- _Instructions to follow_: How many lines of the entries hold the string "ColumnValue"? Reply with the number alone.

- _Source material_:
┌──
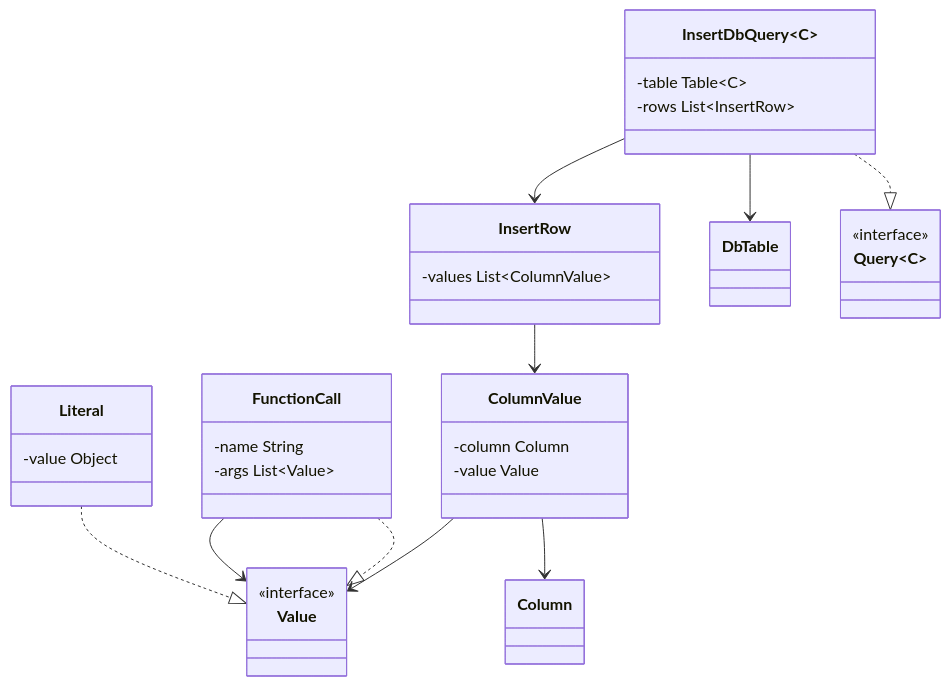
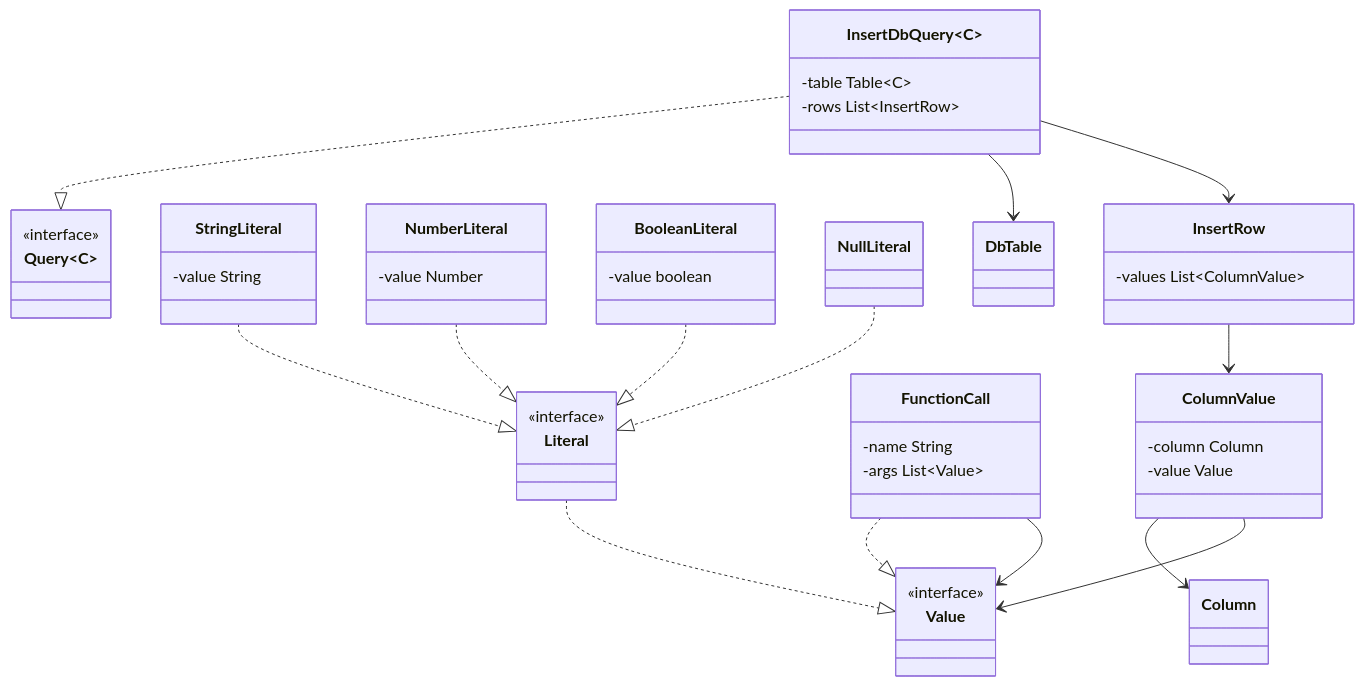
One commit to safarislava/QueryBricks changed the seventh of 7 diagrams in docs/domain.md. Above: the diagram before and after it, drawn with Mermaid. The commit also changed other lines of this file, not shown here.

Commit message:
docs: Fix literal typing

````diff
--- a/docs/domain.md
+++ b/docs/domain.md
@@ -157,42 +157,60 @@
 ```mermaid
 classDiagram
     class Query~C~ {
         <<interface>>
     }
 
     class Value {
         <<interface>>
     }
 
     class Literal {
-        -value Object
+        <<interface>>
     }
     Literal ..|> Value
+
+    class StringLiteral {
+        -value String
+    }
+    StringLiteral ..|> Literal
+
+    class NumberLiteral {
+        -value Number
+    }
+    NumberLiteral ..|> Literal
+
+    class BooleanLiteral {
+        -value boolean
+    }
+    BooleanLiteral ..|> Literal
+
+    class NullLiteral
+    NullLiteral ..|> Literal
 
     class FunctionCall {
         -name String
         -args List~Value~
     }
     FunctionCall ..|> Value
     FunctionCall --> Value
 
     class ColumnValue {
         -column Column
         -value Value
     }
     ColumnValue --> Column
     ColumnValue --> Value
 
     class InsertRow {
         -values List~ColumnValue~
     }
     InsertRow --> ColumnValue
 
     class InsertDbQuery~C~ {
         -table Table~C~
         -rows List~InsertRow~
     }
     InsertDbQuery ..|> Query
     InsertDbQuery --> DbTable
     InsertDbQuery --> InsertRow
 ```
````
└──
┌──
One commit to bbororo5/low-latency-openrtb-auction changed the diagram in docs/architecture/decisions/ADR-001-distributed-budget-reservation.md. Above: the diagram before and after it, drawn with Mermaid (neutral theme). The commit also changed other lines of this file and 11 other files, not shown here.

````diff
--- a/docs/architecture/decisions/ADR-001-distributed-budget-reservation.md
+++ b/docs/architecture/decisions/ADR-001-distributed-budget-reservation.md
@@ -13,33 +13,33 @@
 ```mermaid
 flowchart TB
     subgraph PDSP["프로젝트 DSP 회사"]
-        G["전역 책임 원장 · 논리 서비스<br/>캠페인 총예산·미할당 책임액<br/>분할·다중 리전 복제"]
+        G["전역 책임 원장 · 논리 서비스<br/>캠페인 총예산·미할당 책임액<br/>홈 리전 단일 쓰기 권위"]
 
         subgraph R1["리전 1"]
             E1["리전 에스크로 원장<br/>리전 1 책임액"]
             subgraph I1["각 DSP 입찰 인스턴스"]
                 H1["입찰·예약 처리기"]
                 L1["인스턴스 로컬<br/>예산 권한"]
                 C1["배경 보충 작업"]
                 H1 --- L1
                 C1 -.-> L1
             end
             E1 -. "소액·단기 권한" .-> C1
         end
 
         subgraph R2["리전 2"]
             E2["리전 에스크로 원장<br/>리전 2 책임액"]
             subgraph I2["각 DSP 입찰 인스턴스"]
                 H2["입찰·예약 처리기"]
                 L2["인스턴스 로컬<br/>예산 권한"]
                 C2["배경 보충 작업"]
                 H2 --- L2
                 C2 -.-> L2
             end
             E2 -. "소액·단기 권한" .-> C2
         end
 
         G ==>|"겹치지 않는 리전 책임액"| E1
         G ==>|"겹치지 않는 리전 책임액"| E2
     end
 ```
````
└──
- _Result of this task_: 5